RECORDS: Begin

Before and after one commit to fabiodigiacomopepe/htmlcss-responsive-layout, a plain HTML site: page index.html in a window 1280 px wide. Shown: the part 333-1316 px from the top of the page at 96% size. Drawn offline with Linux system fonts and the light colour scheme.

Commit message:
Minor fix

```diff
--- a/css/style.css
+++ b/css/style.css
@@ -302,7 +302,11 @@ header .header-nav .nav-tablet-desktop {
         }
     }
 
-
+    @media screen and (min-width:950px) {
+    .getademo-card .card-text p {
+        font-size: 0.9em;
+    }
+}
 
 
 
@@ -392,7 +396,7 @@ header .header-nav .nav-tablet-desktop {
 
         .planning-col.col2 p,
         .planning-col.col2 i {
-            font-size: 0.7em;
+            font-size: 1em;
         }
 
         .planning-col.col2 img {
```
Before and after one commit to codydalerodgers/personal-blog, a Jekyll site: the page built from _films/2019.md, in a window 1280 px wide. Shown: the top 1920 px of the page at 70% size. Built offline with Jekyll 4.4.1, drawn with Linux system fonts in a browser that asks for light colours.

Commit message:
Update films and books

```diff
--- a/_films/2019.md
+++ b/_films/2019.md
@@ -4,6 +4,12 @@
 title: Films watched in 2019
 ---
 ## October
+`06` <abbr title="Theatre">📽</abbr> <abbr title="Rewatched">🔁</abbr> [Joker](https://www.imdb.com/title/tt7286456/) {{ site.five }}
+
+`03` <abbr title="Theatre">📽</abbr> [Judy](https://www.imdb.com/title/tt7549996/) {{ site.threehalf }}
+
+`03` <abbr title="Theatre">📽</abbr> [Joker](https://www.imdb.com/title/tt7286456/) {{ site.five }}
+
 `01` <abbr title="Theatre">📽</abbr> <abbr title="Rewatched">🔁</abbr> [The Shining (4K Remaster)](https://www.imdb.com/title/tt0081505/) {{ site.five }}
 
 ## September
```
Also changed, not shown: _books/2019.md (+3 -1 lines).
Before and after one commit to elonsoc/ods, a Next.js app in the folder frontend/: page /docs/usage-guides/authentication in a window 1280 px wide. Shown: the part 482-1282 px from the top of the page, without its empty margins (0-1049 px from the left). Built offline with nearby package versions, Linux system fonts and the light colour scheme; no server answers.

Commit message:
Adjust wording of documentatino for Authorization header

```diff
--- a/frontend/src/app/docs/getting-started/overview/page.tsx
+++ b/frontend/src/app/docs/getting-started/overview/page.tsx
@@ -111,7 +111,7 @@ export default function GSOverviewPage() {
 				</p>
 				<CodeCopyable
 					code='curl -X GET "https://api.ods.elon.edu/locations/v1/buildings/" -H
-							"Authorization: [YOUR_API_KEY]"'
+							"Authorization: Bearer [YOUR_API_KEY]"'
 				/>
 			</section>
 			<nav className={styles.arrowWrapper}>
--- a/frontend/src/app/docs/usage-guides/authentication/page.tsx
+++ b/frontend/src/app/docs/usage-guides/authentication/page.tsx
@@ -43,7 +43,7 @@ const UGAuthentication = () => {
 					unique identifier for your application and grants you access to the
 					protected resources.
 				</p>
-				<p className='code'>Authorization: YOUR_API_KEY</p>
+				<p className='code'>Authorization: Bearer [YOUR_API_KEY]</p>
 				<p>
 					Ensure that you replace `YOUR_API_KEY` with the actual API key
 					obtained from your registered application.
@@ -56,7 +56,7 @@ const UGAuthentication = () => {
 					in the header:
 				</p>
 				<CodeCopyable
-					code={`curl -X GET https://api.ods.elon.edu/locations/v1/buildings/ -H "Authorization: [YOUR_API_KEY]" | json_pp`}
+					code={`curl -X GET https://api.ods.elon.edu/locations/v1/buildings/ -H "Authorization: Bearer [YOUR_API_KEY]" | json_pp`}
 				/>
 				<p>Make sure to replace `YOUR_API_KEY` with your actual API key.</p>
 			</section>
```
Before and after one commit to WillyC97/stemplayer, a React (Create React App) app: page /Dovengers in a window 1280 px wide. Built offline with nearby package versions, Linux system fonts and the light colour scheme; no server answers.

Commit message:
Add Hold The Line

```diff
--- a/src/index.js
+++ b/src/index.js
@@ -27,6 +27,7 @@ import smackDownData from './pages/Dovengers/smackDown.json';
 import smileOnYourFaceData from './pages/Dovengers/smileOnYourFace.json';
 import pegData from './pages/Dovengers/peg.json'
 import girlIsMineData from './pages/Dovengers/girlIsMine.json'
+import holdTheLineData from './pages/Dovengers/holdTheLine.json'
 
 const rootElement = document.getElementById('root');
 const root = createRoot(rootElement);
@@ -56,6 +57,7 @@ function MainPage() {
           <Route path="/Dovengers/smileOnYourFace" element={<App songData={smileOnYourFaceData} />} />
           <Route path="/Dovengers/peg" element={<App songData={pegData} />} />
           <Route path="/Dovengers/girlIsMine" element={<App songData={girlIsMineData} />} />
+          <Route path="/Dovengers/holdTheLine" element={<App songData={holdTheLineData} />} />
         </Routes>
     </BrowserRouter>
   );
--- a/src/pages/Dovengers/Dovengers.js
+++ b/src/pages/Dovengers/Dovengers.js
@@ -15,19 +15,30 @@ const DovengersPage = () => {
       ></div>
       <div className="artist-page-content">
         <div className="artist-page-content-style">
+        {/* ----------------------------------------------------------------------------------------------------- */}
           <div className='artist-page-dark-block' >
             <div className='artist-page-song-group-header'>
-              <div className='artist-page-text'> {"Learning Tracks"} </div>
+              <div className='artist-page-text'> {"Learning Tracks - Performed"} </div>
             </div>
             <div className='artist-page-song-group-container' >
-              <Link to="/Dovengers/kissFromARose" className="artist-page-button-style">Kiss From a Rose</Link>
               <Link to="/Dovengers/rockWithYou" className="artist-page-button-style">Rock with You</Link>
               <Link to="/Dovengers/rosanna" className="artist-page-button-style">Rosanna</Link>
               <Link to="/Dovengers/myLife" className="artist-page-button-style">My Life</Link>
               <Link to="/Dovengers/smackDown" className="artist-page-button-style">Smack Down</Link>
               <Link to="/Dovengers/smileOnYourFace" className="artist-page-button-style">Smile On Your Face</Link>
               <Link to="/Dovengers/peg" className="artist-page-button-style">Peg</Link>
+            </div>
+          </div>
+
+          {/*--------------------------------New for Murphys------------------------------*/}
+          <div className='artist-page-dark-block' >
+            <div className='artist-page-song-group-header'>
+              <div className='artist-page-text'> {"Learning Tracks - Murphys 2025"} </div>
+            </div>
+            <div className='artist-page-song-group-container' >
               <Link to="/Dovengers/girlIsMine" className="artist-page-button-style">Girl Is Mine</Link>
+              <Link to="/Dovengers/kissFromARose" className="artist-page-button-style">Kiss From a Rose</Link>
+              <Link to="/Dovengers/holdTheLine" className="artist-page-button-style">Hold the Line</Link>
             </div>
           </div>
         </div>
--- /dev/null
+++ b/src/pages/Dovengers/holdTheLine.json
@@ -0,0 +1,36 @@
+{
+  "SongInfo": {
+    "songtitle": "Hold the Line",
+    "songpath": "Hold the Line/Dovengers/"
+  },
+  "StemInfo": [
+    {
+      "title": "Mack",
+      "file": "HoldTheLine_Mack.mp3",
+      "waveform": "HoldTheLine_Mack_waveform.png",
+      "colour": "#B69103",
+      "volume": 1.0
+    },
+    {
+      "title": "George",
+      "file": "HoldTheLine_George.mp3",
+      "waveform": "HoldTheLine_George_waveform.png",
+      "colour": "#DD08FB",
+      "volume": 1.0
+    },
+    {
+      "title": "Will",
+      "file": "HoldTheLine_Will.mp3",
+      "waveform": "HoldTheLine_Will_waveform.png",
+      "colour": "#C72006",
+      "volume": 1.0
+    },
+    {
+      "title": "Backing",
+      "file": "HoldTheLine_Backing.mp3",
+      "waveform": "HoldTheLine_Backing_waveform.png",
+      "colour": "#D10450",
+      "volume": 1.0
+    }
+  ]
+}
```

RECORDS: End

_EXERCISE DESCRIPTION:_
Could you return the lines in the entries above that contain "pages"?

_WRITTEN RESPONSE:_
@@ -27,6 +27,7 @@ import smackDownData from './pages/Dovengers/smackDown.json';
 import smileOnYourFaceData from './pages/Dovengers/smileOnYourFace.json';
 import pegData from './pages/Dovengers/peg.json'
 import girlIsMineData from './pages/Dovengers/girlIsMine.json'
+import holdTheLineData from './pages/Dovengers/holdTheLine.json'
--- a/src/pages/Dovengers/Dovengers.js
+++ b/src/pages/Dovengers/Dovengers.js
+++ b/src/pages/Dovengers/holdTheLine.json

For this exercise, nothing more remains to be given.